Experts predict the number of patients undergoing TAVR will grow significantly in the next five years, overtaking surgical valve replacement as the most common treatment for aortic valve stenosis.
How We Treat Mitral Valve Disease Today
Now patients and healthcare professionals are wondering: Could the same concept be used to repair other heart valves? There’s great interest in doing so, especially for treating mitral valve disease – a condition that affects far more patients than aortic valve disease does. In fact, experts estimate that several billion dollars have already been spent on research and development of transcatheter therapies for mitral valve disease.
Despite all that activity, though, the only device approved for mitral valve disease so far is the MitraClip. This device has been shown to be somewhat effective in treating mitral regurgitation (backward flow of blood into the heart) in patients with severe disease who aren’t good surgical candidates.
Unfortunately, the MitraClip is nowhere near as effective as surgical repair. So unlike TAVR, the MitraClip isn’t likely to take off as a first-line treatment for patients who are healthy enough for surgery.
The Mitral Valve’s Tricky Anatomy
Why is it, then, that transcatheter techniques have been so effective for aortic valves but not for mitral valves? The answer lies in the anatomy and location of these two valves:
- Shape: The aortic valve is a circular apparatus sitting at the end of a tube.

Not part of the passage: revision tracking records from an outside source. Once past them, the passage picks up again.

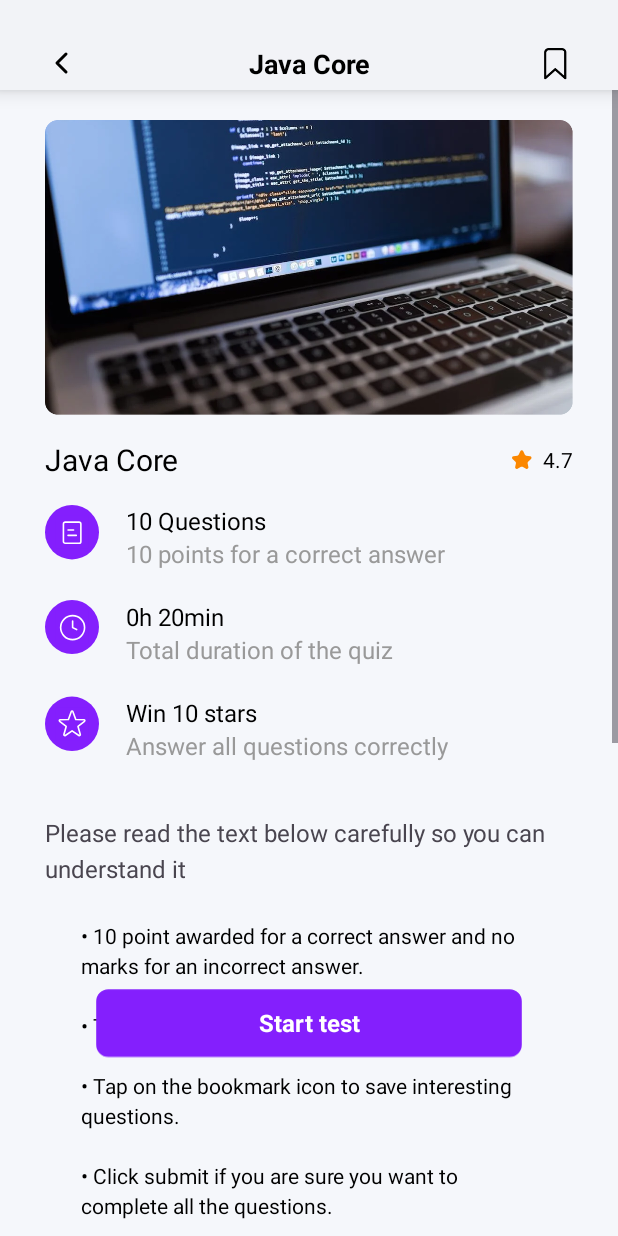
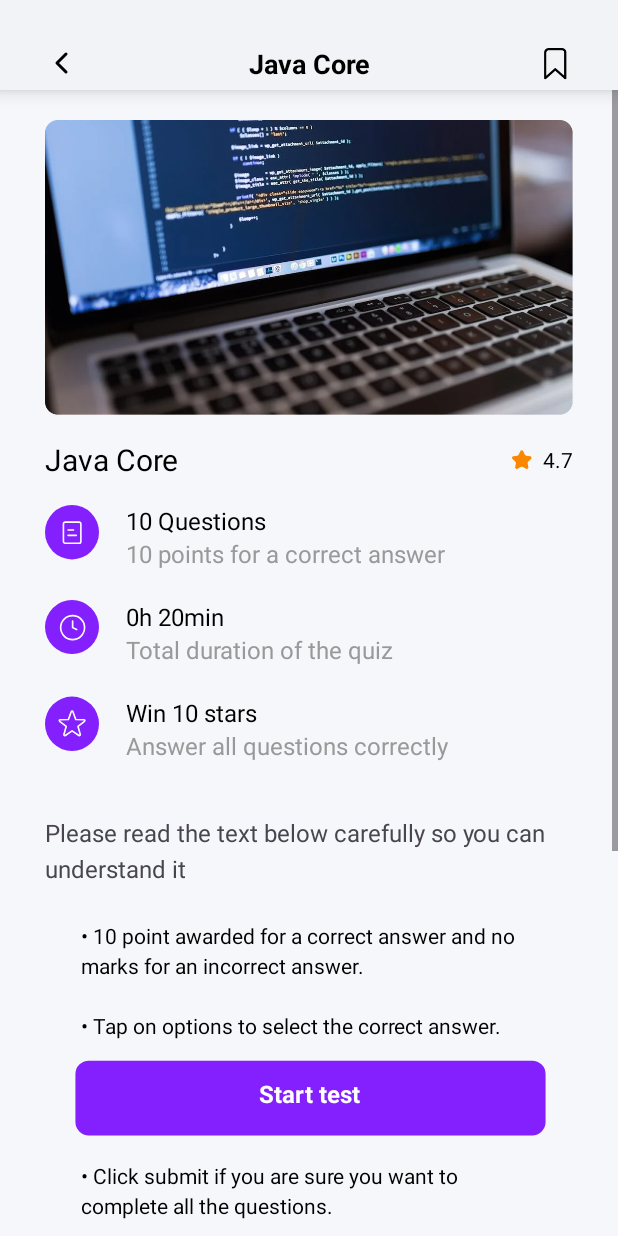
Before and after one commit to pepmeg/mock_university_ROOM, an Android app: the LearningActivity screen opened directly, with no data from a screen before it, after a tap on "Continue Test", on a phone screen of 412 x 824 dp. Run offline under Robolectric (Android 15) with nearby library versions, the phone set to English and light mode, and no system bars.

Commit message:
сделано продолжение теста, ревью мод и тд

```diff
--- a/app/src/main/AndroidManifest.xml
+++ b/app/src/main/AndroidManifest.xml
@@ -3,6 +3,7 @@
     xmlns:tools="http://schemas.android.com/tools">
 
     <application
+        android:name=".App"
         android:allowBackup="true"
         android:dataExtractionRules="@xml/data_extraction_rules"
         android:fullBackupContent="@xml/backup_rules"
@@ -26,5 +27,4 @@
         <activity android:name=".InfoTestActivity" />
         <activity android:name=".CompleteActivity"/>
     </application>
-
 </manifest>
--- a/app/src/main/java/com/example/a12/info_test.kt
+++ b/app/src/main/java/com/example/a12/info_test.kt
@@ -11,51 +11,77 @@ import androidx.appcompat.app.AppCompatActivity
 class InfoTestActivity : AppCompatActivity() {
 
     private var testId: Int = 0
+    private lateinit var dbHelper: DbHelper
 
     override fun onCreate(savedInstanceState: Bundle?) {
         super.onCreate(savedInstanceState)
         setContentView(R.layout.info_test)
 
-        // 1. Получаем ID теста из Intent
+        // 0) Инициализируем helper
+        dbHelper = DbHelper(this)
+
+        // 1) Читаем ID теста
         testId = intent.getIntExtra("TEST_ID", 1)
 
-        // 2. Задаём всё остальное (название, время, количество вопросов)
-        val name     = intent.getStringExtra("TEST_NAME") ?: ""
+        // 2) Заполняем UI
+        findViewById<TextView>(R.id.title).text =
+            intent.getStringExtra("TEST_NAME") ?: ""
+        findViewById<TextView>(R.id.title1).text =
+            intent.getStringExtra("TEST_NAME") ?: ""
         val duration = intent.getIntExtra("TEST_DURATION", 0)
-        val qCount   = intent.getIntExtra("TEST_Q_COUNT", 0)
-
-        findViewById<TextView>(R.id.title).text         = name
-        findViewById<TextView>(R.id.title1).text        = name
-        findViewById<TextView>(R.id.testDuration)?.text = "${duration / 60}h ${duration % 60}min"
+        findViewById<TextView>(R.id.testDuration)?.text =
+            "${duration / 60}h ${duration % 60}min"
+        val qCount = intent.getIntExtra("TEST_Q_COUNT", 0)
         findViewById<TextView>(R.id.questionsCount)?.text = "$qCount Questions"
 
-        // 3. Логика для кнопки назад
+        // 3) Назад
         findViewById<ImageView>(R.id.backIcon).setOnClickListener {
             finish()
         }
 
-        // 4. Текст инструкций
-        val instructionText = findViewById<TextView>(R.id.instructionText)
-        val bulletPoints = listOf(
+        // 4) Инструкции
+        val bullets = listOf(
             "10 point awarded for a correct answer and no marks for an incorrect answer.",
             "Tap on options to select the correct answer.",
             "Tap on the bookmark icon to save interesting questions.",
             "Click submit if you are sure you want to complete all the questions."
         )
-        val spannableString = SpannableStringBuilder().apply {
-            bulletPoints.forEach {
+        val instr = findViewById<TextView>(R.id.instructionText)
+        SpannableStringBuilder().apply {
+            bullets.forEach {
                 append("• ").append(it).append("\n\n")
             }
+            instr.text = this
         }
-        instructionText.text = spannableString
 
-        // 5. Навешиваем запуск теста на Start test
-        findViewById<FrameLayout>(R.id.startTestContainer)
-            .setOnClickListener {
-                val intent = Intent(this, TestActivity::class.java).apply {
-                    putExtra("TEST_ID", testId)
+        // 5) Кнопка «Start Test»
+        findViewById<FrameLayout>(R.id.startTestContainer).setOnClickListener {
+            // Берём последнюю сессию по этому тесту
+            val last = dbHelper.getLastResultForTest(testId)
+
+            // Всегда передаём TEST_ID
+            val intent = Intent(this, TestActivity::class.java)
+                .putExtra("TEST_ID", testId)
+
+            if (last != null) {
+                when (last.second) {
+                    "in_progress" -> {
+                        // незавершённый тест — просто продолжаем
+                        intent.putExtra("REVIEW_MODE", false)
+                        intent.putExtra("RESULT_ID", last.first)
+                    }
+                    "completed" -> {
+                        // завершён — сразу в режим обзора
+                        intent.putExtra("REVIEW_MODE", true)
+                        intent.putExtra("RESULT_ID", last.first)
+                    }
                 }
-                startActivity(intent)
+            } else {
+                // ни одной сессии не было — новый тест
+                intent.putExtra("REVIEW_MODE", false)
             }
+
+            startActivity(intent)
+        }
     }
 }
--- a/app/src/main/java/com/example/a12/utils/TestsAdapter.kt
+++ b/app/src/main/java/com/example/a12/utils/TestsAdapter.kt
@@ -11,44 +11,46 @@ import com.example.a12.R
 import com.example.a12.model.TestItem
 
 class TestsAdapter(
-    private val items: List<TestItem>,
+    private var items: List<TestItem>,
     private val layoutResId: Int,
     private val onClick: (TestItem) -> Unit
 ) : RecyclerView.Adapter<TestsAdapter.ViewHolder>() {
 
     inner class ViewHolder(v: View): RecyclerView.ViewHolder(v) {
-        private val iconIv   : ImageView   = v.findViewById(R.id.testIcon)
-        private val nameTv   : TextView    = v.findViewById(R.id.testName)
-        private val countTv  : TextView?   = v.findViewById(R.id.questionsCount)
-        private val durTv    : TextView?   = v.findViewById(R.id.testDuration)
-        private val remTv    : TextView?   = v.findViewById(R.id.remainingTime)
-        private val continueBtn: FrameLayout? = v.findViewById(R.id.btn_continue_test)
+        private val iconIv   : ImageView     = v.findViewById(R.id.testIcon)
+        private val nameTv   : TextView      = v.findViewById(R.id.testName)
+        private val countTv  : TextView?     = v.findViewById(R.id.questionsCount)
+        private val durTv    : TextView?     = v.findViewById(R.id.testDuration)
+        private val remTv    : TextView?     = v.findViewById(R.id.remainingTime)
+        private val continueBtn: FrameLayout?= v.findViewById(R.id.btn_continue_test)
 
         fun bind(item: TestItem) {
-            // Иконка по имени ресурса
             val ctx = iconIv.context
-            val rid = ctx.resources.getIdentifier(
-                item.iconResName, "drawable", ctx.packageName
-            )
+            val rid = ctx.resources.getIdentifier(item.iconResName, "drawable", ctx.packageName)
             if (rid != 0) iconIv.setImageResource(rid)
 
-            nameTv.text  = item.name
-            countTv?.text= "${item.answeredCount}/${item.questionsCount}"
-            durTv?.text  = "${item.durationMinutes/60}h ${item.durationMinutes%60}min"
-            remTv?.text  = "%dmin"
-                .format(item.remainingSeconds/60, item.remainingSeconds%60)
+            nameTv.text   = item.name
+            countTv?.text = "${item.answeredCount}/${item.questionsCount}"
+            durTv?.text   = "${item.durationMinutes/60}h ${item.durationMinutes%60}min"
+            remTv?.text   = "${item.remainingSeconds/60}min"
 
             itemView.setOnClickListener    { onClick(item) }
             continueBtn?.setOnClickListener{ onClick(item) }
         }
     }
 
-    override fun onCreateViewHolder(p: ViewGroup, vt: Int) =
-        ViewHolder(LayoutInflater.from(p.context)
-            .inflate(layoutResId, p, false))
+    /** Для обновления списка и перерисовки */
+    fun updateItems(newItems: List<TestItem>) {
+        this.items = newItems
+        notifyDataSetChanged()
+    }
+
+    override fun onCreateViewHolder(parent: ViewGroup, viewType: Int) =
+        ViewHolder(LayoutInflater.from(parent.context)
+            .inflate(layoutResId, parent, false))
 
     override fun getItemCount(): Int = items.size
 
-    override fun onBindViewHolder(h: ViewHolder, pos: Int) =
-        h.bind(items[pos])
+    override fun onBindViewHolder(holder: ViewHolder, position: Int) =
+        holder.bind(items[position])
 }
--- a/app/src/main/res/layout/card_test.xml
+++ b/app/src/main/res/layout/card_test.xml
@@ -40,6 +40,7 @@
             android:padding="20dp">
 
             <ImageView
+                android:id="@+id/cardIcon"
                 android:layout_width="0dp"
                 android:layout_height="60dp"
                 android:layout_gravity="center"
@@ -58,6 +59,7 @@
                     android:layout_height="wrap_content">
 
                     <TextView
+                        android:id="@+id/cardTitle"
                         android:layout_width="wrap_content"
                         android:layout_height="wrap_content"
                         android:text="React JS"
@@ -82,6 +84,7 @@
                     android:orientation="horizontal">
 
                     <TextView
+                        android:id="@+id/cardProgress"
                         android:layout_width="wrap_content"
                         android:layout_height="wrap_content"
                         android:text="8/10"
@@ -103,6 +106,7 @@
                     android:orientation="horizontal">
 
                     <TextView
+                        android:id="@+id/cardRemaining"
                         android:layout_width="wrap_content"
                         android:layout_height="wrap_content"
                         android:text="35min"
@@ -120,6 +124,7 @@
         </LinearLayout>
 
         <ImageView
+            android:id="@+id/cardProgressBar"
             android:layout_width="wrap_content"
             android:layout_height="wrap_content"
             android:layout_marginStart="25dp"
--- a/app/src/main/res/layout/info_test.xml
+++ b/app/src/main/res/layout/info_test.xml
@@ -264,6 +264,9 @@
         <ImageView
             android:layout_width="match_parent"
             android:layout_height="wrap_content"
+            android:layout_marginStart="-15dp"
+            android:layout_marginEnd="-17dp"
+            android:layout_marginBottom="-70dp"
             android:adjustViewBounds="true"
             android:scaleType="centerCrop"
             android:src="@drawable/button_start_test" />
--- a/app/src/main/res/layout/item_test_card.xml
+++ b/app/src/main/res/layout/item_test_card.xml
@@ -79,7 +79,6 @@
             <ImageView
                 android:layout_width="24dp"
                 android:layout_height="24dp"
-                android:layout_marginTop="4dp"
                 android:src="@drawable/bookmark" />
         </LinearLayout>
     </LinearLayout>
```
Also changed, not shown: app/src/main/java/com/example/a12/App.kt (added, +13 -0 lines), app/src/main/java/com/example/a12/DbHelper.kt (+123 -1 lines), app/src/main/java/com/example/a12/MainActivity.kt (+50 -39 lines), app/src/main/java/com/example/a12/copyDatabaseFromAssets.kt (added, +25 -0 lines), app/src/main/java/com/example/a12/test.kt (+60 -60 lines), app/src/main/java/com/example/a12/utils/Countdown.kt (+8 -4 lines).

The mitral valve, on the other hand, is noncircular and sits in the middle of the heart. As a result, it’s influenced by the many different forces that act on the heart.
- Location: In addition, the mitral valve is located close to the left ventricle outflow tract, an area in which blood flows out of the heart and into the major arteries.
Those factors make mitral valve replacement much more challenging.
While there continues to be a lot of enthusiasm for minimally invasive mitral valve therapies, we have a long road ahead before these techniques become mainstream. One of those questions involves a structure known as the subvalvular apparatus.
Aortic valves don’t have a subvalvular apparatus. But in the mitral valve, it is essential for normal functioning. In traditional surgery patients, we know that keeping this apparatus intact improves patient outcomes. But it’s not yet clear whether the same holds true for minimally invasive techniques.
We also don’t know yet whether minimally invasive techniques might be more effective for repairing or for replacing the mitral valve. So far, it seems that mitral valve repair techniques are safer but less effective than mitral valve replacements using these catheter-based approaches.
It took a while before TAVR reached prime time – and it only got there after years of development and proof that the technique was as good or better than surgery. New mitral valve therapies must also pass that test before they become established as an alternative to surgery in patients healthy enough for operations.
In the meantime, my colleagues and I at the Inova Heart and Vascular Institute will continue to provide the safest, most effective mitral valve repair techniques to our patients. Learn more about treatments for mitral valve disease.